Volunteer Misconceptions

Misconception #1 “A servant-heart and willingness to serve is all you need”

Ever heard someone sing a horrible solo in church but they are the nicest person you have ever met? Ever had someone paint a wall in the church that looks like they threw the paint directly from the bucket to the wall but they have the biggest smile ever?

Danger, Will Robinson.

As leaders, if we allow someone to serve in an area they are not cut out for, it is a big shame on us as leaders (Ephesians 4:12). That song that says, “All God’s Children Have a Place in the Choir?” It is only a metaphor. Really.

Treating people as commodities and getting them to fill a hole is a sure recipe for frustration—for the leader and the volunteer. As leaders, our number one priority with volunteers should be helping them find their right place.

Sure, we want both heart and skill and desire and trustworthiness and everything else. But, a guy with a big heart who is deaf should not be running your soundboard. For everyone’s sake—including his—get him out of there!

I remember Laura. She was so smiley when she showed up at music team auditions. We needed vocalists badly.

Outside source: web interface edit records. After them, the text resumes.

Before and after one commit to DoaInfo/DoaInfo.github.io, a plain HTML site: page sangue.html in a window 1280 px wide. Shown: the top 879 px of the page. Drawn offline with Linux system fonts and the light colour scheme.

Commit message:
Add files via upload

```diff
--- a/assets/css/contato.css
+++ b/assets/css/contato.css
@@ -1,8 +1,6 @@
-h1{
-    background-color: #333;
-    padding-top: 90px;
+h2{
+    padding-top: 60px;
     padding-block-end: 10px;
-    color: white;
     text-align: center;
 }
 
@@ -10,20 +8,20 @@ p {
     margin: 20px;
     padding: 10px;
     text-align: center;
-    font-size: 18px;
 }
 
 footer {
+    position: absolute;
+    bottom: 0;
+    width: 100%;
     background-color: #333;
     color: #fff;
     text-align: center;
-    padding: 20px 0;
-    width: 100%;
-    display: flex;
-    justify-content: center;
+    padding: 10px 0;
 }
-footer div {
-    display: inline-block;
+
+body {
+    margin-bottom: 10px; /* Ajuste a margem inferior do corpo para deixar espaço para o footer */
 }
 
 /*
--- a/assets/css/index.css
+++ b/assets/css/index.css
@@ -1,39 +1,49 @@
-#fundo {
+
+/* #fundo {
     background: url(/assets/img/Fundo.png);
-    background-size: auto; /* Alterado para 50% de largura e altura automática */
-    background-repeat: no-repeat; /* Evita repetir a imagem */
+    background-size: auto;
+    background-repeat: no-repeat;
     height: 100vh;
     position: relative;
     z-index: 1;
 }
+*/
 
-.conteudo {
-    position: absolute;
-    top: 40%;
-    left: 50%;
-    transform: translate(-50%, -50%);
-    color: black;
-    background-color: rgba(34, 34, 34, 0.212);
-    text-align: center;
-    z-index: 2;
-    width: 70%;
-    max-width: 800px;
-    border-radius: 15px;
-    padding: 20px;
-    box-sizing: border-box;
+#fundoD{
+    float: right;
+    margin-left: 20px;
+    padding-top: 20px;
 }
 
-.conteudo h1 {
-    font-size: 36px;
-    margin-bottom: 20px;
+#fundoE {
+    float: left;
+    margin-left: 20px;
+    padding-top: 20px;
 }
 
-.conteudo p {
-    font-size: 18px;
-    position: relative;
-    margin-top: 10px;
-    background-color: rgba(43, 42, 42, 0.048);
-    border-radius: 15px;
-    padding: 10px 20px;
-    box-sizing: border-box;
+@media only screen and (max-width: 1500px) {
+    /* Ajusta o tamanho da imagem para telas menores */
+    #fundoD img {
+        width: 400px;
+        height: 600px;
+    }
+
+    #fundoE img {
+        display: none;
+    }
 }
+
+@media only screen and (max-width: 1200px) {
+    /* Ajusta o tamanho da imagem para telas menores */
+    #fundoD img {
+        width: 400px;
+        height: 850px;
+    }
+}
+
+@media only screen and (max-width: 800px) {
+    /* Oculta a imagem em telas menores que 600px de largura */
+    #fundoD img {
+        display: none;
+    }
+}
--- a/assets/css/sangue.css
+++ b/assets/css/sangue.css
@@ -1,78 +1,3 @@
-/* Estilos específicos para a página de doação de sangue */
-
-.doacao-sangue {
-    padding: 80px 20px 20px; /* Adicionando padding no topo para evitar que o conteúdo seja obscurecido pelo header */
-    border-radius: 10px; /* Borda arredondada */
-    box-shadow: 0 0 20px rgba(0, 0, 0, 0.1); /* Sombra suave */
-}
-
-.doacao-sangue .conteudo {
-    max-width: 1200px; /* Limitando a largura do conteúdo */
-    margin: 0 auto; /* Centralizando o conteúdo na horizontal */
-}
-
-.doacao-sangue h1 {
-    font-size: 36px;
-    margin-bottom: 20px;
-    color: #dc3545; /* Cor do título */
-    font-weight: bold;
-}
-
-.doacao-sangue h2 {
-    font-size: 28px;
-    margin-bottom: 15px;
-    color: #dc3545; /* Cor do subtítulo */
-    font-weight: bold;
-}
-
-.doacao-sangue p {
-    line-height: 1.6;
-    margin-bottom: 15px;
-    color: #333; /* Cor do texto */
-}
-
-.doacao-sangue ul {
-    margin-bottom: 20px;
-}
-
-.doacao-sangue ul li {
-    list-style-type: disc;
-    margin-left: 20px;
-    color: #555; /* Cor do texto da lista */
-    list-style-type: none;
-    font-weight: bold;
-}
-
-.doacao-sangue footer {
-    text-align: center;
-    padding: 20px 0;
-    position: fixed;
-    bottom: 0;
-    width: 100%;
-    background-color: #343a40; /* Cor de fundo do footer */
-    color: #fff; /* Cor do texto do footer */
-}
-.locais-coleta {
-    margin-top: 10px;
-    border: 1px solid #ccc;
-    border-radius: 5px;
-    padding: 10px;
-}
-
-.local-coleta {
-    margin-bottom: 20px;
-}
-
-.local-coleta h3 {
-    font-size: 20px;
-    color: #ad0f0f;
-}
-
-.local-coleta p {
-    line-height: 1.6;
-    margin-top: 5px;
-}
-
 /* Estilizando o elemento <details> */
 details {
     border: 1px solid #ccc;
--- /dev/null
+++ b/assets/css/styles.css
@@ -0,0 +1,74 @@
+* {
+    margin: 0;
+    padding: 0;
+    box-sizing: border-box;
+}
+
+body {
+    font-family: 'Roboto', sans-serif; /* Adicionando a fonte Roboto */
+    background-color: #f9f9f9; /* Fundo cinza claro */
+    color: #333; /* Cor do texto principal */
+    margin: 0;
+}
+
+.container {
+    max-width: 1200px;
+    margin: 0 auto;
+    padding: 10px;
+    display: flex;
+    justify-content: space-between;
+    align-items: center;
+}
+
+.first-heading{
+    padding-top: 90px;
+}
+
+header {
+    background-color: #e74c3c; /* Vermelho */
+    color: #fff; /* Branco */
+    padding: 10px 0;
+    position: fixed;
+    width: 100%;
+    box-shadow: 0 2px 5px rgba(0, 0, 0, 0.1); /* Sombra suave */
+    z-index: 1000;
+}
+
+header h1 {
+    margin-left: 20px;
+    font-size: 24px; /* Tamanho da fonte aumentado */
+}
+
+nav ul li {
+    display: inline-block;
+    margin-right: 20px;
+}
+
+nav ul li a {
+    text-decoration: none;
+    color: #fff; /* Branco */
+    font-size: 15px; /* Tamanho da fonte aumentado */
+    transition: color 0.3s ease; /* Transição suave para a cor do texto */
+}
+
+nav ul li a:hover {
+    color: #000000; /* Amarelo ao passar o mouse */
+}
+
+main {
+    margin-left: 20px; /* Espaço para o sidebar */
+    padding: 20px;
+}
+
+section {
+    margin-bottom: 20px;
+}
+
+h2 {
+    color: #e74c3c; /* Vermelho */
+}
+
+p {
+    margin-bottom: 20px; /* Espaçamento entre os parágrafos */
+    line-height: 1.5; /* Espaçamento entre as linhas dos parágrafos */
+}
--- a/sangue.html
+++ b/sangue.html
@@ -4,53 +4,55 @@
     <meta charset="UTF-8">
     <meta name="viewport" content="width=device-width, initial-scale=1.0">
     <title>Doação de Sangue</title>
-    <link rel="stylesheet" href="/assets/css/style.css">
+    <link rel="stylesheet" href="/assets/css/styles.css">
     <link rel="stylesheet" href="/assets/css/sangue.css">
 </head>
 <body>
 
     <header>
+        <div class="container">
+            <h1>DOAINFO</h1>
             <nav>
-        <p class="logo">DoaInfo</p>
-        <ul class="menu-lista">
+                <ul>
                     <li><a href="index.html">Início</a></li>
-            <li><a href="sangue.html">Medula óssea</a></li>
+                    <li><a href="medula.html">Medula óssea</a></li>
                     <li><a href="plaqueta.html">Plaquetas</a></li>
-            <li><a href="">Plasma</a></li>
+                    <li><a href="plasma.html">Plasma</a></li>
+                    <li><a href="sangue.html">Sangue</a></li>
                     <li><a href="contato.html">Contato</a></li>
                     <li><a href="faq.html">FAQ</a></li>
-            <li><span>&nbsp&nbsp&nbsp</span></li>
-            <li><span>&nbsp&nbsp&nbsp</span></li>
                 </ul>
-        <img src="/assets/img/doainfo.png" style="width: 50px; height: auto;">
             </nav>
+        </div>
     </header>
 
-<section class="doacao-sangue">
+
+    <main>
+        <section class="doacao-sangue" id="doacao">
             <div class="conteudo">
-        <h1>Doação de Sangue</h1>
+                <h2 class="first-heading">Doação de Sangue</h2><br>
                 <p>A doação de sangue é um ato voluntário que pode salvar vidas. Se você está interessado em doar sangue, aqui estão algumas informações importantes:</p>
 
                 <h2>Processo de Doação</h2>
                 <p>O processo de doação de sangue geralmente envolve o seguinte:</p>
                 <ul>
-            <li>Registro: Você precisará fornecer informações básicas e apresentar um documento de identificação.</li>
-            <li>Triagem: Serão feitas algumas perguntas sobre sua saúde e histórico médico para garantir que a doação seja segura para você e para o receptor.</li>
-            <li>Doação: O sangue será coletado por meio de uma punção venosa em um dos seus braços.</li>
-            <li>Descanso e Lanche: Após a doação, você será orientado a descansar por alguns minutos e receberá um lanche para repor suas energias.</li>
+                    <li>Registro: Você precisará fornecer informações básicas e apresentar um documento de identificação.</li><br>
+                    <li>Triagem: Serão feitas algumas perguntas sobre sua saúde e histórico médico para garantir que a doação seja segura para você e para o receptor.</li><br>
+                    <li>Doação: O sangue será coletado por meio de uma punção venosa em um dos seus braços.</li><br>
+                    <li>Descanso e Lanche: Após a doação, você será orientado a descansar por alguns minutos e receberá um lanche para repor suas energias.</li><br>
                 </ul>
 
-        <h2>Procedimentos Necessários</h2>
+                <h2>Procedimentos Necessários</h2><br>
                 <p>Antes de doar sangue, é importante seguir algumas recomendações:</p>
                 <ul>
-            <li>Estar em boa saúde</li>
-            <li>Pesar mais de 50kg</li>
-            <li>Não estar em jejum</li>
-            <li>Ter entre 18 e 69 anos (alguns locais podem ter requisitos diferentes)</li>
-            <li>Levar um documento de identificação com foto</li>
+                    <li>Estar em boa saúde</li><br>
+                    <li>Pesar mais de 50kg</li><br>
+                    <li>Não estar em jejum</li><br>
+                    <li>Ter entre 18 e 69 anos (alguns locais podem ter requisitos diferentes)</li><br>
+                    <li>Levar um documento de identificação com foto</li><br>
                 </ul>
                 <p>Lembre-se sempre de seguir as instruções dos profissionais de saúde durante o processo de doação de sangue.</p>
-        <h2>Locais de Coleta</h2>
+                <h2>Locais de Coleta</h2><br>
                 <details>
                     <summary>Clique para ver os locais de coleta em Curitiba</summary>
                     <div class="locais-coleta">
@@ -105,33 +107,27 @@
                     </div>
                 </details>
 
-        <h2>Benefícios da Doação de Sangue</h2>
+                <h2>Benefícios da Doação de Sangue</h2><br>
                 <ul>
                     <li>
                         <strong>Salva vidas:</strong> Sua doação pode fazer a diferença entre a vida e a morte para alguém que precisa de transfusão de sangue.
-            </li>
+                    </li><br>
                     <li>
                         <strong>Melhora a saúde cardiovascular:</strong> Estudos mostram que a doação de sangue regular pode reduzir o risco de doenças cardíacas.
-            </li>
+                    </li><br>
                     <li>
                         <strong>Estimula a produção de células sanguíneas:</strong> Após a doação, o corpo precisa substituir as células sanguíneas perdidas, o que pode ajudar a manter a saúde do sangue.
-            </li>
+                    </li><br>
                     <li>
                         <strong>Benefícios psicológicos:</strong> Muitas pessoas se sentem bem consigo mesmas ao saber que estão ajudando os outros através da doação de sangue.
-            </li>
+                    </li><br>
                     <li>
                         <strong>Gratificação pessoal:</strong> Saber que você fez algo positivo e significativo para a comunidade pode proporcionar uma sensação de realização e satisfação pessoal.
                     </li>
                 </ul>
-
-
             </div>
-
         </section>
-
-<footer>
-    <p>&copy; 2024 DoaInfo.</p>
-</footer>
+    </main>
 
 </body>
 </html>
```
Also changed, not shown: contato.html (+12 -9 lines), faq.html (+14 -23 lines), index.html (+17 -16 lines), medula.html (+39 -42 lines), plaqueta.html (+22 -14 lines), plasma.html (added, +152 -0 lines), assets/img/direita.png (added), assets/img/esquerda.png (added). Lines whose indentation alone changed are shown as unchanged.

Female vocalists were scarce. Our music style is very much in the modern-rock vein. So, she sang her song. I didn’t know whether to laugh or cry (thankfully, I did neither). To say it was awful would be to say it kindly. Simon Cowell would have had a blast with this one.

What about her heart though? Oh, it was huge. When it comes to heart, I want to be this lady when I grow up.

I never enjoy killing someone’s dream but I had an obligation to her, to the team, to the church, and to God. I told her it wasn’t going to work out.

But, she wasn’t done. She walked over to the piano and told me she could play. Excellent! Maybe I wouldn’t have to feel bad for her all day! She said she was going to play “As the Deer” for me. Not exactly my first choice but I was all ears—painfully all ears.

It was so bad I had to ask Laura if she was sure that was the name of the song (I said it nicely, don’t worry). She hung her head. She looked so defeated. Then she reached down into a bag. She pulled out a little black instrument that looked familiar to me but, I hadn’t seen it for a while—not since kindergarten as a matter of fact. Without forewarning, Laura blew some of the worst sounds I’ve ever heard come out of a recorder. I couldn’t recognize the tune but I’m pretty sure it was “As the Deer.” I didn’t need to say a thing. She knew.

“Laura,” I asked, “Why do you want to be part of this team?” I wish I had asked that question before the audition. It would have saved us both some pain. “It just looks like you love what you are doing,” she said. “I want to know what that feels like.”

Over the next two hours, through tears and laughter, I had some of the most amazing conversation I have ever had with a volunteer. We talked about what made her tick. We talked about finding her a place—not just any place—“her” place. Laura went on to lead one of the most successful ministries in our church—a team with little turnover. If this team isn’t racking up crown jewels in heaven, I don’t know who is. Laura began helping me plan music team events and taking care of all the details of those events—the first one to arrive and the last one to leave. I often wonder what would have happened if I had just let her go—or worse yet, if I had put her on the team.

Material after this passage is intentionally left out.